- Data excerpts
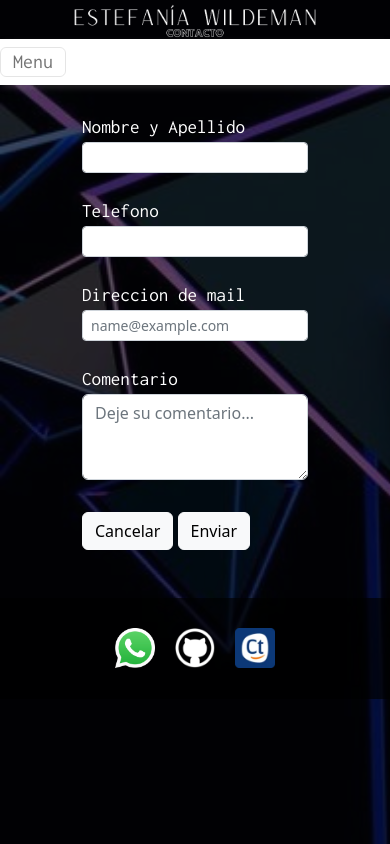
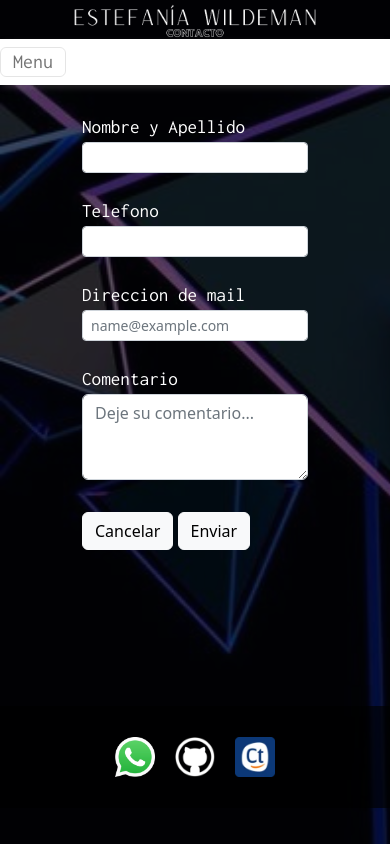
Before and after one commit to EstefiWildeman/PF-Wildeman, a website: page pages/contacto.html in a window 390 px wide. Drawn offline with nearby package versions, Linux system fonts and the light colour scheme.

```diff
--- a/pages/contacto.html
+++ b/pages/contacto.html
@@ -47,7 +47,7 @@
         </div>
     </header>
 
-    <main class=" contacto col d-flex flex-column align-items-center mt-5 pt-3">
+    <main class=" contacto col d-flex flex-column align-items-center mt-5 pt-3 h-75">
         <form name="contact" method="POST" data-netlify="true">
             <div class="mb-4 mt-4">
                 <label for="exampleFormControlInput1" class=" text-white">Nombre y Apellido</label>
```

* * *

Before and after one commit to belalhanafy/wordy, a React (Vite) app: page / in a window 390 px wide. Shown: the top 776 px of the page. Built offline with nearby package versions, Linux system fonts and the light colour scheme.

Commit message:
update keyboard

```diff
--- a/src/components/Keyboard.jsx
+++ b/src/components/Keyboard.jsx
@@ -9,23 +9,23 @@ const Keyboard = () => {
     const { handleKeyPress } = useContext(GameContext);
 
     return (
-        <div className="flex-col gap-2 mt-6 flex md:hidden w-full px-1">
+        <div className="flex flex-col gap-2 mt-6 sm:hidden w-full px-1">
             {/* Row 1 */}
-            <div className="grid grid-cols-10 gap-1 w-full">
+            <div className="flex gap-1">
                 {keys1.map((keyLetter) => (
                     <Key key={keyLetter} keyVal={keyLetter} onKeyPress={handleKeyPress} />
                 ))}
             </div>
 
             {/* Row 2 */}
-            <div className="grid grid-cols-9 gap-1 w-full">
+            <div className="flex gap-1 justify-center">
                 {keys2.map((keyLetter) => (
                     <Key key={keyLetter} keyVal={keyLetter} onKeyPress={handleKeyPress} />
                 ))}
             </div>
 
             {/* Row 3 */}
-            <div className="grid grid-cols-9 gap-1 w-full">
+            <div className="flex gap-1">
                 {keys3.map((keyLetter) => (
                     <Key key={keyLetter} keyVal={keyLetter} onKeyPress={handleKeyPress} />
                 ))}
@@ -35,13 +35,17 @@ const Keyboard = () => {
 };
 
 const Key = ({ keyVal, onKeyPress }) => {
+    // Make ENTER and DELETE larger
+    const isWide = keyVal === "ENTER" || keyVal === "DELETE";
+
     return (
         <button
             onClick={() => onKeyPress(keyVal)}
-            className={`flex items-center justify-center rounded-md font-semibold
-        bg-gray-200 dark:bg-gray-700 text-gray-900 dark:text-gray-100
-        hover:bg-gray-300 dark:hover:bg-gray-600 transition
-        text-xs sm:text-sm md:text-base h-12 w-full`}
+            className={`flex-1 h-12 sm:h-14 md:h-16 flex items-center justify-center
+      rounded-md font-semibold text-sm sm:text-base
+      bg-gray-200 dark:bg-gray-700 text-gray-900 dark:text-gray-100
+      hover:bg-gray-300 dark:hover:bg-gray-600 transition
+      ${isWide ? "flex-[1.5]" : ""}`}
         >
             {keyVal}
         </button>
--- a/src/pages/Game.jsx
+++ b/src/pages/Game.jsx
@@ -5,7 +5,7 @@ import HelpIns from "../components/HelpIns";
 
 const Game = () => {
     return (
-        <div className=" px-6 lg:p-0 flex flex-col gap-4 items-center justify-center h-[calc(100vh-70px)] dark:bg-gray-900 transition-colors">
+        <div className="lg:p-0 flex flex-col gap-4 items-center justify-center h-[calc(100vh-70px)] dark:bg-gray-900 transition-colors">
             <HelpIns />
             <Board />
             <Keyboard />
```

- What the task asks
Every line of the entries that includes "contacto" must be copied into the answer.

- Reply to the exercise
Before and after one commit to EstefiWildeman/PF-Wildeman, a website: page pages/contacto.html in a window 390 px wide. Drawn offline with nearby package versions, Linux system fonts and the light colour scheme.
--- a/pages/contacto.html
+++ b/pages/contacto.html
-    <main class=" contacto col d-flex flex-column align-items-center mt-5 pt-3">
+    <main class=" contacto col d-flex flex-column align-items-center mt-5 pt-3 h-75">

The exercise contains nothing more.